There were 2,486 stolen bases in the majors last season, a whopping 793 fewer than in 2012.
Teams value power far more than speed and are wary of making outs on the bases. The last Red Sox player with 30 steals was Mookie Betts in 2018. Before that it was Jacoby Ellsbury in 2013 (52).
Into this void, potentially, sprints David Hamilton.
The 25-year-old infielder stole 70 bases in 78 attempts for Double A Portland last season, a Red Sox minor league record. As Major League Baseball implements rule changes to encourage more speed and athleticism in the game, Hamilton is well positioned to take advantage.
“I think it’s great to bring that back. The game has been home runs, home runs, home runs for a long time. This will bring some real excitement,” Hamilton said Monday at Fenway Park.
“They seem to want to get guys going again. That sounds great to me.”
Hamilton is one of 11 players the Sox invited to their rookie development program this week. He was added to the 40-man roster in November and will be at spring training.
While not discounting the idea of making the major league team, his next step would be moving up to Triple A Worcester.
Hamilton and other minor leaguers are used to the new rules, which include larger bases (18 inches square, up from 15) and pitchers being limited to two step-offs from the rubber with a runner on base. If there’s a third, the pitcher is charged with a balk, unless he picks off the runner.
The idea is to promote more action.
For a player with Hamilton’s speed, the advantages aren’t necessarily that significant. What should change is that a player with his skills will be more valuable.

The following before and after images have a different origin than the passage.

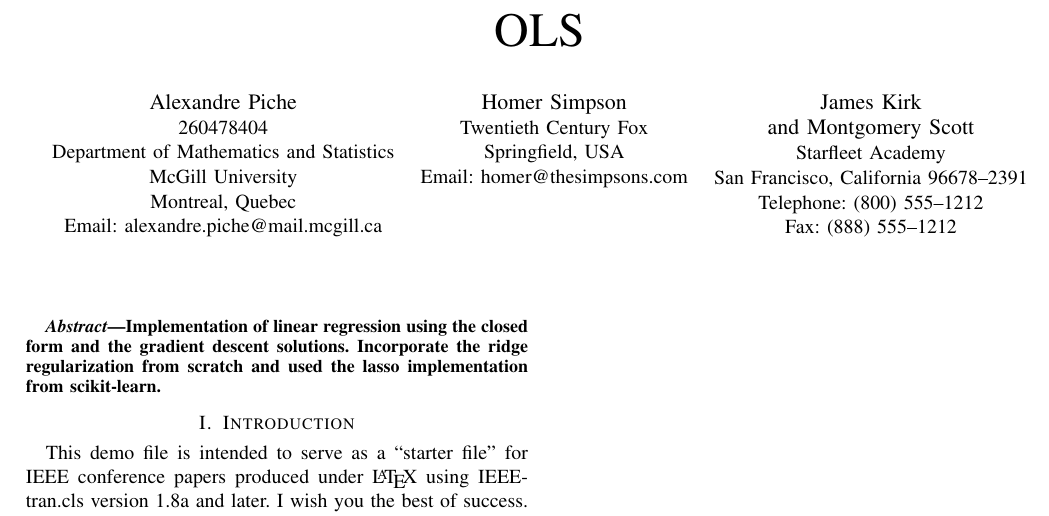
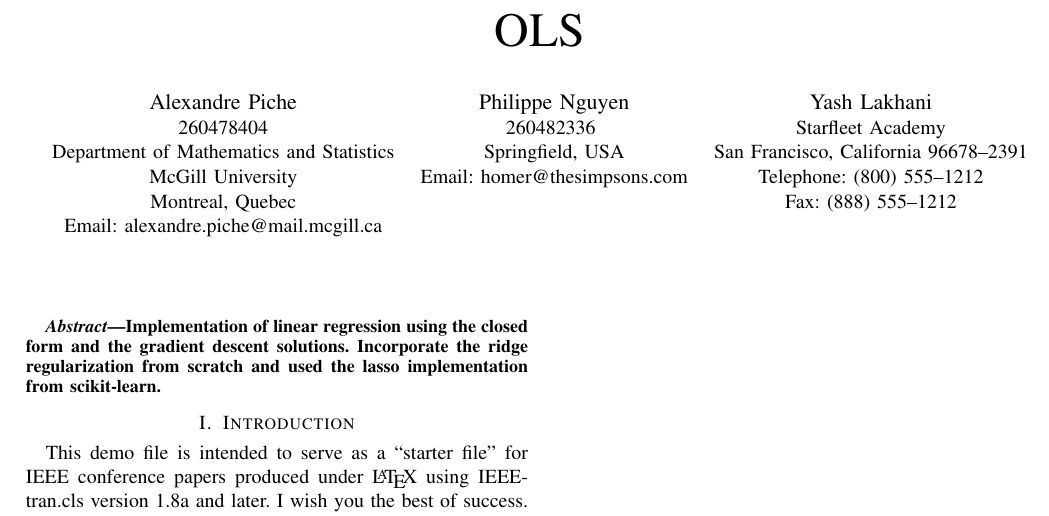
Before and after one commit to PhilippeNguyen/COMP598Ass1, a LaTeX paper (report/report.tex): part of the page, cut so that both start at the same text. Compiled offline with pdfLaTeX.

Commit message:
add your names

```diff
--- a/report/report.tex
+++ b/report/report.tex
@@ -82,12 +82,12 @@ McGill University\\
 Montreal, Quebec\\
 Email: alexandre.piche@mail.mcgill.ca}
 \and
-\IEEEauthorblockN{Homer Simpson}
-\IEEEauthorblockA{Twentieth Century Fox\\
+\IEEEauthorblockN{Philippe Nguyen}
+\IEEEauthorblockA{260482336 \\
 Springfield, USA\\
 Email: homer@thesimpsons.com}
 \and
-\IEEEauthorblockN{James Kirk\\ and Montgomery Scott}
+\IEEEauthorblockN{Yash Lakhani}
 \IEEEauthorblockA{Starfleet Academy\\
 San Francisco, California 96678--2391\\
 Telephone: (800) 555--1212\\
```
Also changed, not shown: report/report.pdf, 2 other files.
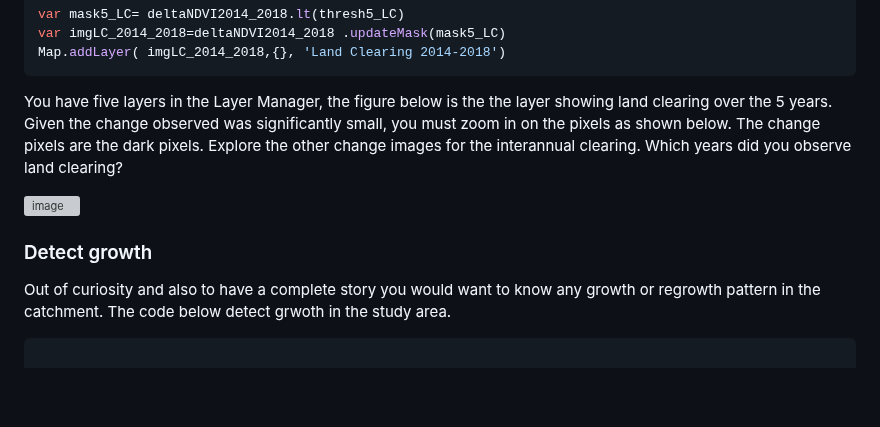
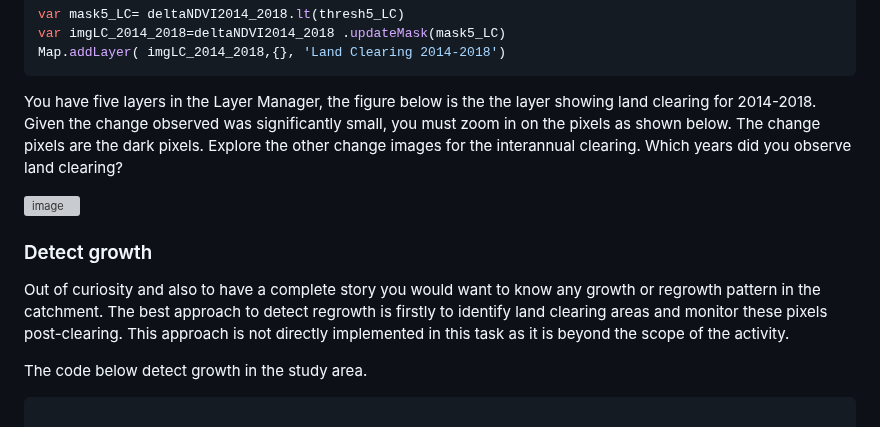
Before and after one commit to padiketeku/EnvMonMod, a Markdown page: EMM-Prac-4-Land Clearing.md, the part around the change. Drawn GitHub-style; blank space fills up the shorter version; grey boxes are pictures that could not be loaded.

````diff
--- a/EMM-Prac-4-Land Clearing.md
+++ b/EMM-Prac-4-Land Clearing.md
@@ -344,7 +344,7 @@ var imgLC_2014_2018=deltaNDVI2014_2018 .updateMask(mask5_LC)
 Map.addLayer( imgLC_2014_2018,{}, 'Land Clearing 2014-2018')
 ```
 
-You have five layers in the Layer Manager, the figure below is the the layer showing land clearing over the 5 years. Given the change observed was significantly small, you must zoom in on the pixels as shown below. The change pixels are the dark pixels.
+You have five layers in the Layer Manager, the figure below is the the layer showing land clearing for 2014-2018. Given the change observed was significantly small, you must zoom in on the pixels as shown below. The change pixels are the dark pixels.
 Explore the other change images for the interannual clearing. Which years did you observe land clearing?
 
 
@@ -354,7 +354,9 @@ Explore the other change images for the interannual clearing. Which years did yo
 
 ### Detect growth
 
-Out of curiosity and also to have a complete story you would want to know any growth or regrowth pattern in the catchment. The code below detect grwoth in the study area.
+Out of curiosity and also to have a complete story you would want to know any growth or regrowth pattern in the catchment. The best approach to detect regrowth is firstly to identify land clearing areas and monitor these pixels post-clearing. This approach is not directly implemented in this task as it is beyond the scope of the activity.
+
+The code below detect growth in the study area.
 
 ```JavaScript
 
````
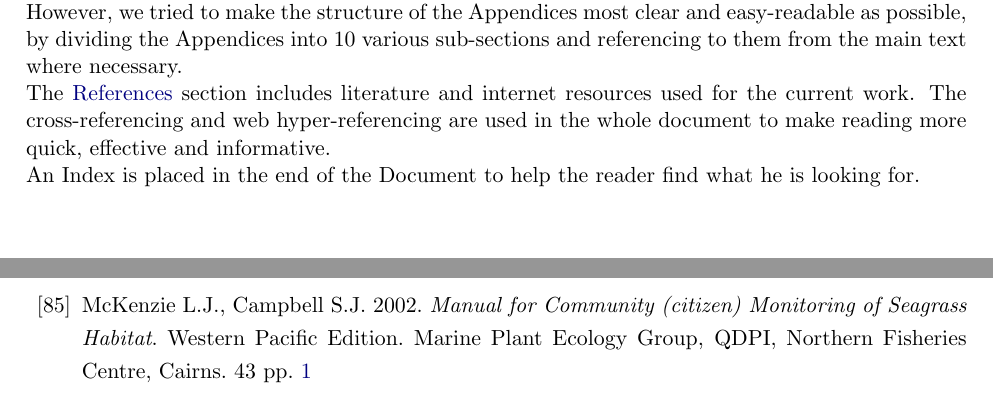
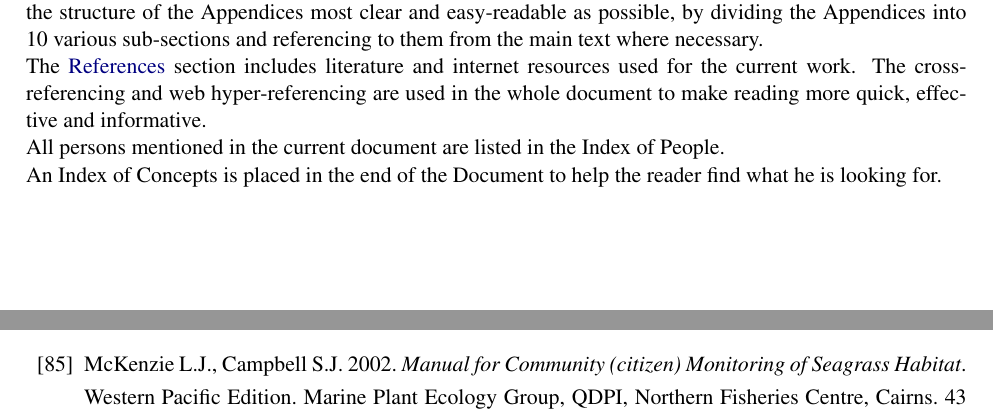
Before and after one commit to paulinelemenkova/MScThesis, a LaTeX thesis (MScDiplom_Lemenkova.tex): two parts of pages 10 and 141 of 151 before the commit and two parts of pages 10 and 137 of 147 after it, joined at a grey line, cut so that both start at the same text. Compiled offline with pdfLaTeX.

Commit message:
comment 3rd of Valentijn: updated 'Figure 1.8 UML diagram'; changed document text font: Times

```diff
--- a/MScDiplom_Lemenkova.tex
+++ b/MScDiplom_Lemenkova.tex
@@ -7,6 +7,9 @@
 \usepackage{setspace}
 \usepackage[printonlyused,withpage]{acronym}
 \usepackage[left=30mm,right=20mm,top=30mm,bottom=35mm]{geometry}
+\usepackage{pslatex}
+%\usepackage{times}
+%\usepackage{psnfss}
 %\usepackage{glossary}
 \usepackage{graphics}
 \usepackage{graphicx}
@@ -224,7 +228,8 @@ In \textit{Chapter 2}: \nameref{sec:2} we review the existing literature and rep
 Finally, we suggest some recommendations for any further research focusing on the seagrass environment along the coasts of Crete (or other Mediterranean areas) in the final \nameref{sec:6}.\\
 A lot of plotted graphs, statistical outcomes, tables, auxiliary (yet relevant to our research) pictures and images, illustrating our work - are collected in the \nameref{app}. Due to the standard editorial limitations of the current MSc work, it was not possible to include all them to the main chapters. However, we tried to make the structure of the Appendices most clear and easy-readable as possible, by dividing the Appendices into 10 various sub-sections and referencing to them from the main text where necessary. \\
 The \nameref{bib} section includes literature and internet resources used for the current work. The cross-referencing and web hyper-referencing are used in the whole document to make reading more quick, effective and informative.\\
-An Index is placed in the end of the Document to help the reader find what he is looking for.
+All persons mentioned in the current document are listed in the Index of People. \\
+An Index of Concepts is placed in the end of the Document to help the reader find what he is looking for.
 
 \pagebreak
 
```
Also changed, not shown: UML_ClassDiagram.jpg, MScDiplom_Lemenkova.tex (1 more changed lines).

“For me, I feel like I can steal a base no matter what,” he said. “But I like the idea behind the rules.”
Hamilton hit .251 with a .740 OPS in 119 games last season. He hit two home runs on Opening Day, which didn’t prove beneficial.
“I was trying to do too much after that. My swing got way too big,” he said. “I tried to be a different player and that hurt me mentally.”
Hamilton lugged a .226 batting average into September but was 24 of 56 in his last 14 games with nine walks and seven extra-base hits. That boosted his on-base percentage to .338.
“I ended well and that helped me,” Hamilton said. “I thought I was a home run hitter and that’s not the case. I’m a line-drive hitter. I need to get on base.”
On-base percentage is ultimately what will determine Hamilton’s career path.
“As a speed guy, someone who relies on getting on base to make things happen, putting the ball in play more consistently is a pretty important factor,” Sox director of player development Brian Abraham said.
“Some of that is approach, some of that is just being more consistent with his swing path and his [pregame] work. We’d like to see him get on base more. At times last year, he got caught in-between what kind of player he was. But we saw some progress late in the season.”
Hamilton got his love of baseball from his father, Dave, who played in the Cincinnati Reds system from 1987-88.
“He’s always been my coach,” Hamilton said. “He was a second baseman, too.”
Hamilton was an eighth-round pick by the Brewers in 2019 then traded to the Sox after the 2021 season. That was the curious deal that sent Hunter Renfroe to Milwaukee for Hamilton, Jackie Bradley Jr., and another prospect, third baseman Alex Binelas.
“Definitely a surprise. A shock, really,” Hamilton said. “But I’m happy being with an organization like Boston.”
The Sox used Hamilton at second base and shortstop last season and two games in center field.
“The versatility is important,” Abraham said. “That’s something we wanted to see. He’s solid defensively. He has the talent and tools to change the game. You can’t find that everywhere.”
Righthanders Brayan Bello, Ryan Fernandez, Frank German, Zack Kelly, and Bryan Mata also are taking part in the Sox’ rookie development program, along with lefties Chris Murphy and Brandon Walter, outfielder Wilyer Abreu and infielder/outfielders Ceddanne Rafaela and Enmanuel Valdez.
. . .
The Sox signed 32-year-old lefthander Ryan Sherriff to a minor league contract that includes an invitation to major league spring training.
Sherriff made 44 appearances from 2017-21 with the Cardinals and Rays. He was 3-2 with a 3.65 earned run average and two saves. He pitched twice in the 2020 World Series for the Rays.
Sherriff, who had Tommy John surgery in 2018, was in the Phillies organization last season and appeared in 14 minor league games.
Peter Abraham can be reached at firstname.lastname@example.org. Follow him on Twitter @PeteAbe.